(Action item)
Omit the pictures from the listing below and print every remaining entry verbatim.

......

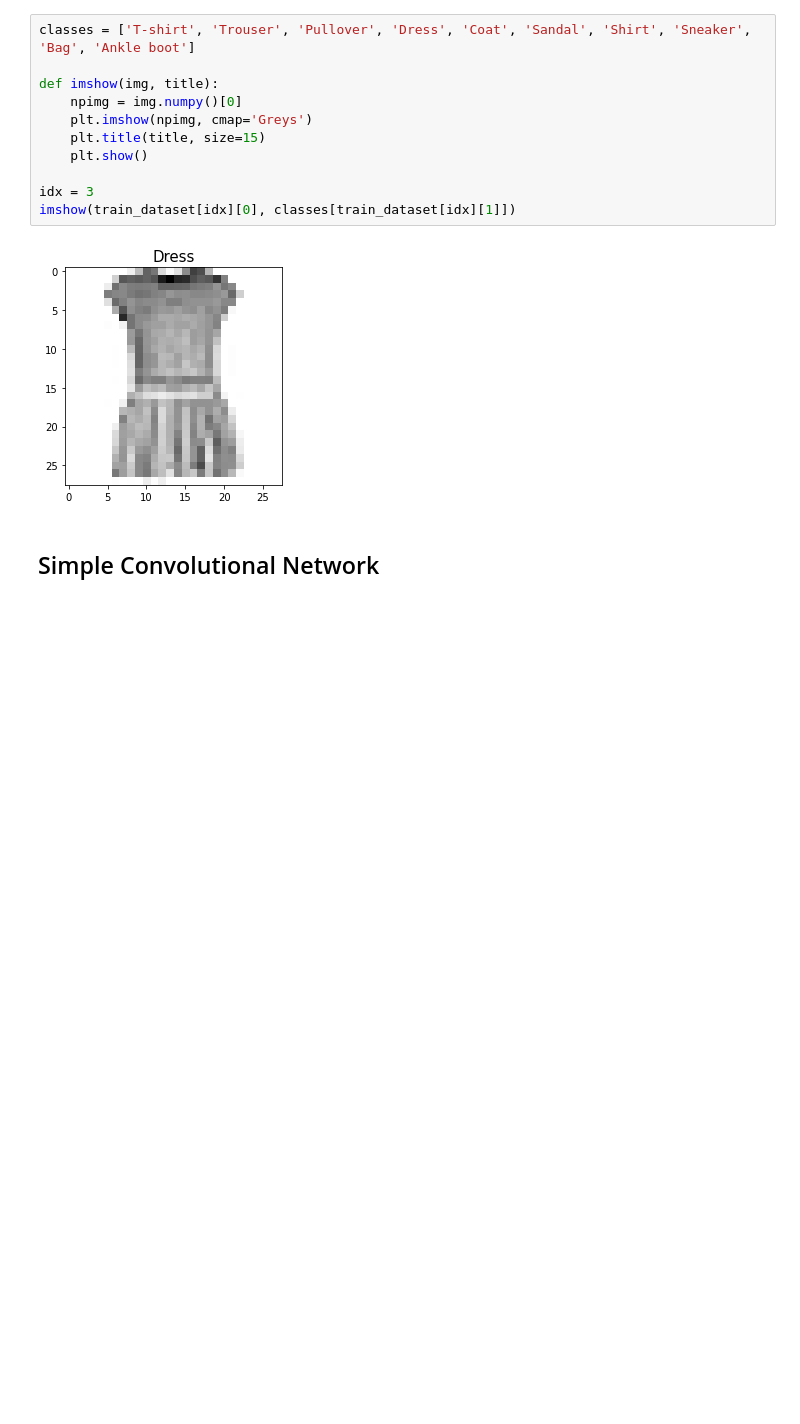
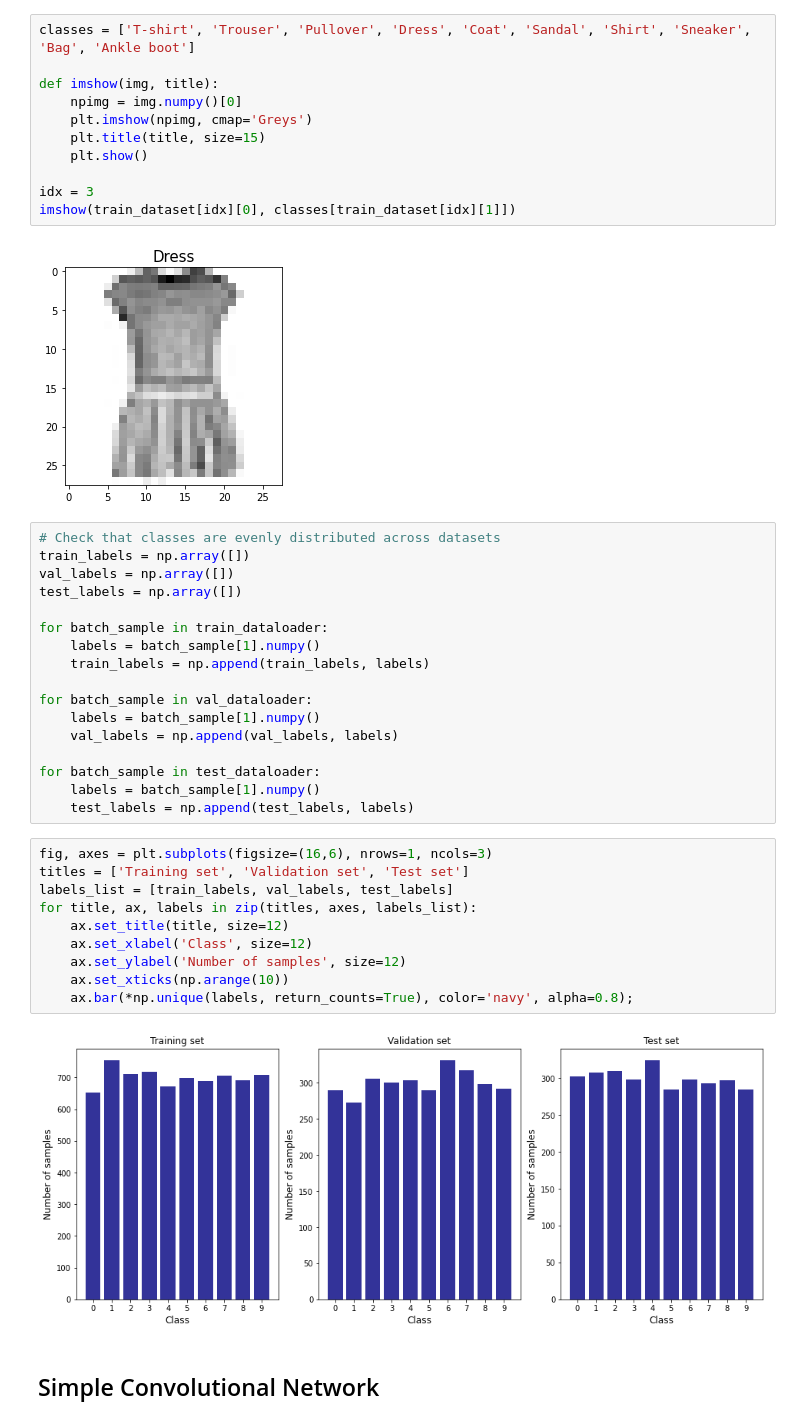
Before and after one commit to rossetl/NNDL, a Jupyter notebook: Homework 1/Classification_task_Rosset_Lorenzo.ipynb, the cells around one changed output. Saved outputs shown, nothing was run; the diff lists cells and outputs as text; blank space fills up the shorter version.

```diff
--- a/Homework 1/Classification_task_Rosset_Lorenzo.ipynb
+++ b/Homework 1/Classification_task_Rosset_Lorenzo.ipynb
@@ -82,6 +82,35 @@ idx = 3
 imshow(train_dataset[idx][0], classes[train_dataset[idx][1]])
 # %% [output]
 [figure]
+# %%
+# Check that classes are evenly distributed across datasets
+train_labels = np.array([])
+val_labels = np.array([])
+test_labels = np.array([])
+
+for batch_sample in train_dataloader:
+    labels = batch_sample[1].numpy()
+    train_labels = np.append(train_labels, labels)
+
+for batch_sample in val_dataloader:
+    labels = batch_sample[1].numpy()
+    val_labels = np.append(val_labels, labels)
+
+for batch_sample in test_dataloader:
+    labels = batch_sample[1].numpy()
+    test_labels = np.append(test_labels, labels)
+# %%
+fig, axes = plt.subplots(figsize=(16,6), nrows=1, ncols=3)
+titles = ['Training set', 'Validation set', 'Test set']
+labels_list = [train_labels, val_labels, test_labels]
+for title, ax, labels in zip(titles, axes, labels_list):
+    ax.set_title(title, size=12)
+    ax.set_xlabel('Class', size=12)
+    ax.set_ylabel('Number of samples', size=12)
+    ax.set_xticks(np.arange(10))
+    ax.bar(*np.unique(labels, return_counts=True), color='navy', alpha=0.8);
+# %% [output]
+[figure, added]
 # %% [markdown]
 ## Simple Convolutional Network
 # %%
```
Also changed, not shown: parts of 10 cells of this notebook.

......

(Answer below)
Before and after one commit to rossetl/NNDL, a Jupyter notebook: Homework 1/Classification_task_Rosset_Lorenzo.ipynb, the cells around one changed output. Saved outputs shown, nothing was run; the diff lists cells and outputs as text; blank space fills up the shorter version.

```diff
--- a/Homework 1/Classification_task_Rosset_Lorenzo.ipynb
+++ b/Homework 1/Classification_task_Rosset_Lorenzo.ipynb
@@ -82,6 +82,35 @@ idx = 3
 imshow(train_dataset[idx][0], classes[train_dataset[idx][1]])
 # %% [output]
 [figure]
+# %%
+# Check that classes are evenly distributed across datasets
+train_labels = np.array([])
+val_labels = np.array([])
+test_labels = np.array([])
+
+for batch_sample in train_dataloader:
+    labels = batch_sample[1].numpy()
+    train_labels = np.append(train_labels, labels)
+
+for batch_sample in val_dataloader:
+    labels = batch_sample[1].numpy()
+    val_labels = np.append(val_labels, labels)
+
+for batch_sample in test_dataloader:
+    labels = batch_sample[1].numpy()
+    test_labels = np.append(test_labels, labels)
+# %%
+fig, axes = plt.subplots(figsize=(16,6), nrows=1, ncols=3)
+titles = ['Training set', 'Validation set', 'Test set']
+labels_list = [train_labels, val_labels, test_labels]
+for title, ax, labels in zip(titles, axes, labels_list):
+    ax.set_title(title, size=12)
+    ax.set_xlabel('Class', size=12)
+    ax.set_ylabel('Number of samples', size=12)
+    ax.set_xticks(np.arange(10))
+    ax.bar(*np.unique(labels, return_counts=True), color='navy', alpha=0.8);
+# %% [output]
+[figure, added]
 # %% [markdown]
 ## Simple Convolutional Network
 # %%
```
Also changed, not shown: parts of 10 cells of this notebook.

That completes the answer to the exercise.